On February 13, 2007, former Massachusetts Gov. Mitt Romney stood at the Henry Ford Museum in Dearborn, Mich. to declare his presidential intentions against a powerful backdrop of legacy and innovation. Four years later, his announcement of relatively the same caliber was reduced to 140 Twitter characters and a 150-second video post.
The shift is pervasive. Of the potential presidential candidates who have officially announced either an exploratory committee or a “testing the waters” effort, former House Speaker Newt Gingrich toed the most conventional line with a brief press conference last month.
Former Gov. Tim Pawlenty made his announcement in a Facebook video; former Sen. Rick Santorum’s came on a Fox News interview; Herman Cain posted a statement to his website; President Obama e-mailed supporters, accompanied by a video.

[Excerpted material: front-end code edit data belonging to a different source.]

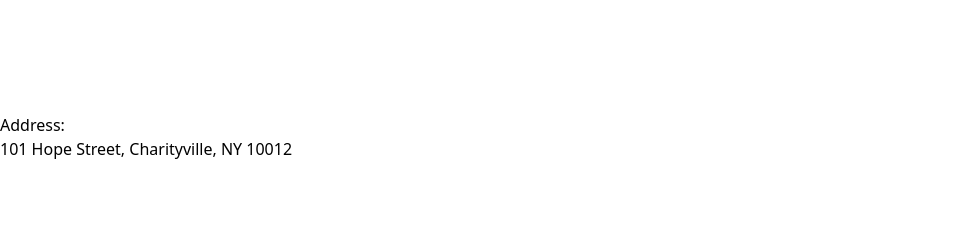
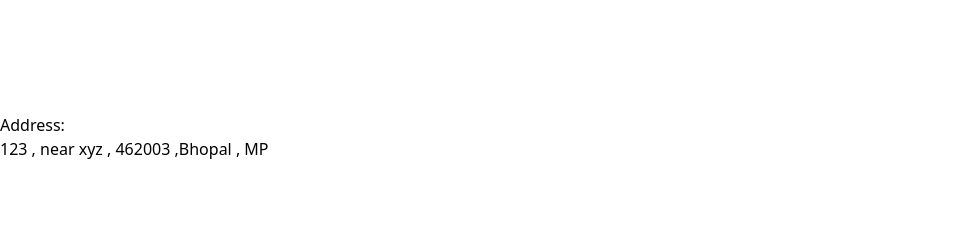
Before and after one commit to vikasnayma/Charity-app, a React (Vite) app: page /Contact in a window 1280 px wide. Shown: the part 2860-3087 px from the top of the page, without its empty margins (0-970 px from the left). Built offline with nearby package versions, Linux system fonts and the light colour scheme.

Commit message:
contact address updated

```diff
--- a/src/components/Contact.jsx
+++ b/src/components/Contact.jsx
@@ -64,7 +64,7 @@ function Contact() {
           </div>
           <div>
             <h3 className="text-md font-medium">Address:</h3>
-            <p className="text-sm">101 Hope Street, Charityville, NY 10012
+            <p className="text-sm">123 , near xyz , 462003 ,Bhopal , MP
             </p>
           </div>
         </div>
@@ -172,11 +172,12 @@ function Contact() {
             <h2 className="text-xl text-blue-950 font-semibold">Charity</h2>
           </div>
           <address className="mt-4 text-gray-600">
-            <strong>Address:</strong> 101 Hope Street, Charityville, NY 10012<br />
-            <strong>Phone:</strong> (123) 456-7890<br />
-            <strong>Email:</strong> support@domain.com
+            <strong>Address:</strong> 123 , near xyz , 462003 , Bhopal<br />
+            <strong>Phone:</strong> +011 234-567-890<br />
+            <strong>Email:</strong> charity@gmail.com
           </address>
         </div>
+
 
         {/* Quick Links */}
         <div>
--- a/src/components/Gallery.jsx
+++ b/src/components/Gallery.jsx
@@ -1,6 +1,5 @@
 import React from 'react'
 import logo from '../assets/logo.jpg';
-import contact from '../assets/contact.jpg'
 import { useContext, useState } from 'react';
 import { CardContext } from '../components/GalleryContext/CardContext';
 
--- a/src/components/Projects.jsx
+++ b/src/components/Projects.jsx
@@ -3,7 +3,6 @@ import CardComponent from "./CardComponent";
 import SubComponent from "./SubCard";
 import Wishlist from "./Wishlist";
 import logo from '../assets/logo.jpg';
-import contact from '../assets/contact.jpg'
 
 function Projects() {
   const [wishlist, setWishlist] = useState([]);
```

On cue, a Tweet last week by Rebecca Mansour—cyber-messenger for former Alaska Gov. Sarah Palin, a potential White House contender herself—bragged: “I remember when people mocked a certain former governor for using Facebook to post policy statements. Now everyone is doing it. #rogueleader.”
As candidates scramble to embrace communication methods worthy of Generation Y, have the traditional balloons and bunting fallen by the wayside?
Zac Moffatt, online director for team Romney, doesn’t think so—the uptick in social media tendencies, he said, are merely “a reflection of where things are; I don’t think it’ll ever replace [traditional campaign methods]. People have been saying mail will be gone for the past 50 years, and obviously we have yet to see that happen.”
Pawlenty spokesman Alex Conant agrees. “New media has a way to supplement traditional hand-shaking and in-person meetings that are so crucial to this process,” he said. “It offers another way to answer voters’ questions and get out messages, but no candidate can hope to win in Iowa or New Hampshire or anywhere without physically campaigning, and campaigning hard.”
New media isn’t all that new to presidential campaigns: Four years ago, Democratic contenders Obama and Hillary Clinton both announced exploratory committees with YouTube videos. Obama was an aggressive adopter of the Internet as a bully pulpit for campaign messages. And when he announced his vice presidential pick in 2008, he did it with a text message—a pre-advertised gambit that not-so-coincidentally enabled him to harvest valuable cell phone numbers of potential supporters.
This year’s candidates are elaborating on the new media theme. Indeed, prolonging campaign announcements via every available form of technology seems to be the hallmark of the 2012 campaign. Before Romney posted his YouTube video, he Tweeted his intention to do so; prior to Santorum’s Fox News interview, he teased a “major announcement” in an e-mail and on Twitter; now, Donald Trump has said that on next month’s season finale of his reality TV show The Apprentice, he’ll announce not whether or not he’s going to run, but when he’s going to make that announcement.
“Some of these guys want to make it a soap opera—’Will I or won’t I?’ ” said Robert Thompson, a professor of popular culture at Syracuse University. “They’re prolonging it the way Ryan Seacrest prolongs who got voted off on American Idol, because they’ve got one big piece of information that’s the cliffhanger, and if they string it along, presumably they’ll get people interested and aggregate a larger base of followers.”
Joan McCarter, senior policy editor of the progressive blog Daily Kos, said the “Palin effect,” coupled with an “Obama aspect,” is driving 2012 candidates to the web.
“Palin has really become a celebrity, and you have to ask how much of that is how accessible she is online,” she said. “Others now feel like it’s a bar that’s been set that they have to meet. Then Obama had this huge, huge Internet base, making a campaign that was almost larger than life. And now candidates are trying to figure out how to match that.”
The new media offers advantages for candidates too. “Social media is a conversation,” the Romney campaign’s Moffatt said. “It’s a two-way dialogue versus just one-way dialogue.” Because sites like Twitter and Facebook allow users to accumulate “followers” and view comments, Moffatt continued, “it’s the perfect way to gauge support in that exploratory phase. There’s just such a finite amount of time and places where someone can be, and that’s where digital comes in.”
Thompson, though, said fans of the old-school style of politicking will get their rallies eventually. “All these new technologies have value, especially in the first act of a candidacy,” he said. “It allows them to put their feelers out before they can afford to buy balloons and bunting. But eventually, they will need to move into act two.
“Of course, they’ll continue to use social media—it’s a given,” Thompson continued. “But some people have argued that a person can get elected on a solely Internet campaign. I don’t think that’s true, nor will it probably ever be.”